● **Task goal**: Find how many lines in this data contain the string "templates". Respond with only that number.

Front-end code change data:

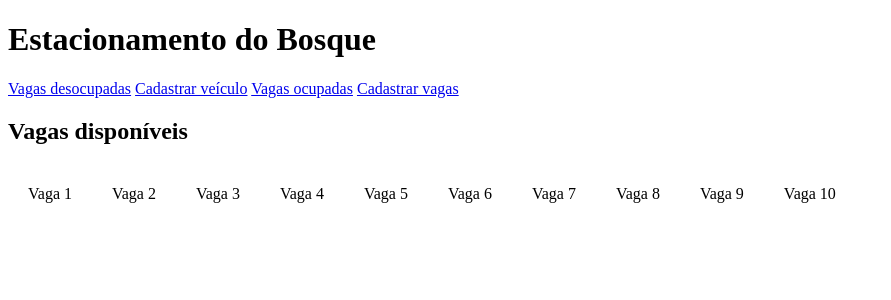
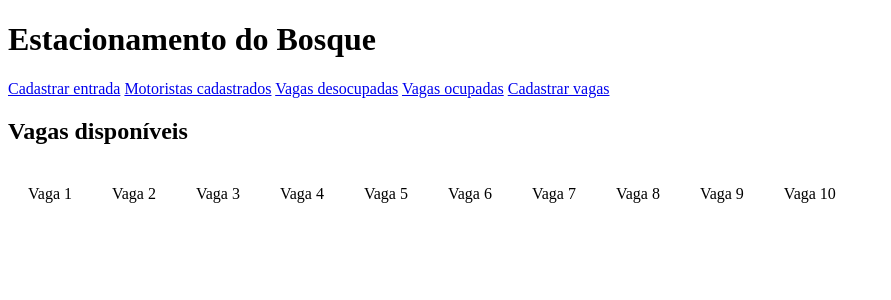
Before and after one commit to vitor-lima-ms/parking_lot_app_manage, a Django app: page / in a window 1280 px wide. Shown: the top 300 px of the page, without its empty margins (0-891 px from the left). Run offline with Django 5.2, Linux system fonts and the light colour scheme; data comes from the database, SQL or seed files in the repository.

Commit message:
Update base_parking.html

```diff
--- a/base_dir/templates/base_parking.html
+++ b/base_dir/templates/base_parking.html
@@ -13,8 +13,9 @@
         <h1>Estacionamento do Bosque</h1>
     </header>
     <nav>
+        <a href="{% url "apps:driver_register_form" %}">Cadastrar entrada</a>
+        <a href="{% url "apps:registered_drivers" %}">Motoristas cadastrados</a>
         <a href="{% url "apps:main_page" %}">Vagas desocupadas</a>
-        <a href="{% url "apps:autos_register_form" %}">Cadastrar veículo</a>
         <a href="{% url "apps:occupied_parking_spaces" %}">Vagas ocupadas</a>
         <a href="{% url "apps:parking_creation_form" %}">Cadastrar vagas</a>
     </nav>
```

● **Output of the task**: 2